__WORK REQUEST__
State how many lines in the entries below contain "linewidth". Write nothing but the number.

__MATERIAL FOR THIS EXERCISE__
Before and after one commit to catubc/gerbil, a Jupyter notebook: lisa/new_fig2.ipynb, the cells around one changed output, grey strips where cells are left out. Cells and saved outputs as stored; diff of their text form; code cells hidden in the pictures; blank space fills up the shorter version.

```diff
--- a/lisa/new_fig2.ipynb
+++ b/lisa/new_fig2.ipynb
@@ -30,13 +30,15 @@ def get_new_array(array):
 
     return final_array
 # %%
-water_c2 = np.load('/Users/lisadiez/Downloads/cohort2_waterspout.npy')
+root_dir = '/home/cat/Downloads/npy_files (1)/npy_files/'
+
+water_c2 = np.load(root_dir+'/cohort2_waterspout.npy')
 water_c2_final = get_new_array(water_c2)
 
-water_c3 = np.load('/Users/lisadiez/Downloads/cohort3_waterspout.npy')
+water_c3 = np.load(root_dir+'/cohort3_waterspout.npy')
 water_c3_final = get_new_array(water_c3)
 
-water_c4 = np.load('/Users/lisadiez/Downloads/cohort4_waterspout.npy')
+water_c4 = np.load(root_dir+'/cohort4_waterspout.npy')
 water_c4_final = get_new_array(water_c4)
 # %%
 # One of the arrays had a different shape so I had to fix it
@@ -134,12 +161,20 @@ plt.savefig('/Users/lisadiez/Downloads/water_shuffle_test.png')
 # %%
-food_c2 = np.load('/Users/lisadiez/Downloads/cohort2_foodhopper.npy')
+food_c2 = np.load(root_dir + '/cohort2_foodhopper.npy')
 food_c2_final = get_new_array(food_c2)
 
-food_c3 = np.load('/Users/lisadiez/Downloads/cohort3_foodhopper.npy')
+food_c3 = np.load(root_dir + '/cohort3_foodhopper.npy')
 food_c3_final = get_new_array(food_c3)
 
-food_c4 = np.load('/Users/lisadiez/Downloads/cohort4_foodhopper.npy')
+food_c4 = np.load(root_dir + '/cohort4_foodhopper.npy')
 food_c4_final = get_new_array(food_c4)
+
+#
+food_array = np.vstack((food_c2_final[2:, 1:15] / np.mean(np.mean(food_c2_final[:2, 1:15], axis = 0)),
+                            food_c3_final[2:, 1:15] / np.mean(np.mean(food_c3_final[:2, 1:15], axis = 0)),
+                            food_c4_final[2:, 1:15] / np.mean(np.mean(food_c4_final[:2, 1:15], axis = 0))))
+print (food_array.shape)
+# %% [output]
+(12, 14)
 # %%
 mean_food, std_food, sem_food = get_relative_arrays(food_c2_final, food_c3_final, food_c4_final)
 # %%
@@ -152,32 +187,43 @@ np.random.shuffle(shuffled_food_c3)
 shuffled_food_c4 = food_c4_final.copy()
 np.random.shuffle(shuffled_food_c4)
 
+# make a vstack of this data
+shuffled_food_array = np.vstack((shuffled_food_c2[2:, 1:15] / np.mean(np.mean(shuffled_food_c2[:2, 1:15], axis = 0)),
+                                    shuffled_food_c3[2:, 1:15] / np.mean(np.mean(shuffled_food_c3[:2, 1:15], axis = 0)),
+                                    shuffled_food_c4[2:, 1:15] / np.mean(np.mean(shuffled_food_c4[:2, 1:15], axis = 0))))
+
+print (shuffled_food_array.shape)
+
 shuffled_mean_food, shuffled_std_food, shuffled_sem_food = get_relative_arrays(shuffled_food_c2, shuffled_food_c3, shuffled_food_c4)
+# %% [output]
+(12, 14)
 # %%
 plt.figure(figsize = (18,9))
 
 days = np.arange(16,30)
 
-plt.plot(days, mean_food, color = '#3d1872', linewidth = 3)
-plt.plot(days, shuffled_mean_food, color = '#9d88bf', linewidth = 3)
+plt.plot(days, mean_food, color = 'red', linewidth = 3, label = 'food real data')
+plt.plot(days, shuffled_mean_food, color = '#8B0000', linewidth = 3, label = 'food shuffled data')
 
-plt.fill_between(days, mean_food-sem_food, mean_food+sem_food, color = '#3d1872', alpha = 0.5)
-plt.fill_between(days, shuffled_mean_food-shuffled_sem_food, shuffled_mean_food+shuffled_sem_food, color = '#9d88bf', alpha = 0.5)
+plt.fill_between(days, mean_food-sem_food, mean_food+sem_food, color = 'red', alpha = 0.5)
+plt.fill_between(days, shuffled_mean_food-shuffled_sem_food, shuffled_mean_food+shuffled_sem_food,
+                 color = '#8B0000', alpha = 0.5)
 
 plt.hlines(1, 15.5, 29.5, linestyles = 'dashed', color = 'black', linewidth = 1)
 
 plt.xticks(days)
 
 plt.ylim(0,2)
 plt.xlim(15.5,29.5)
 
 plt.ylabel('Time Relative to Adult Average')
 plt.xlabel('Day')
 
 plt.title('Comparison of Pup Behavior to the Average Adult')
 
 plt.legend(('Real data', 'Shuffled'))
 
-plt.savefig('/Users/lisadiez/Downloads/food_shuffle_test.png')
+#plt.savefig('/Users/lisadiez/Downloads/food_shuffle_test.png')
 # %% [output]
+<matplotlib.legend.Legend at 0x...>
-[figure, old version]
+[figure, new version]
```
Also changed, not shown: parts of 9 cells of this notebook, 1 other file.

__RESULT OF THIS TASK__
5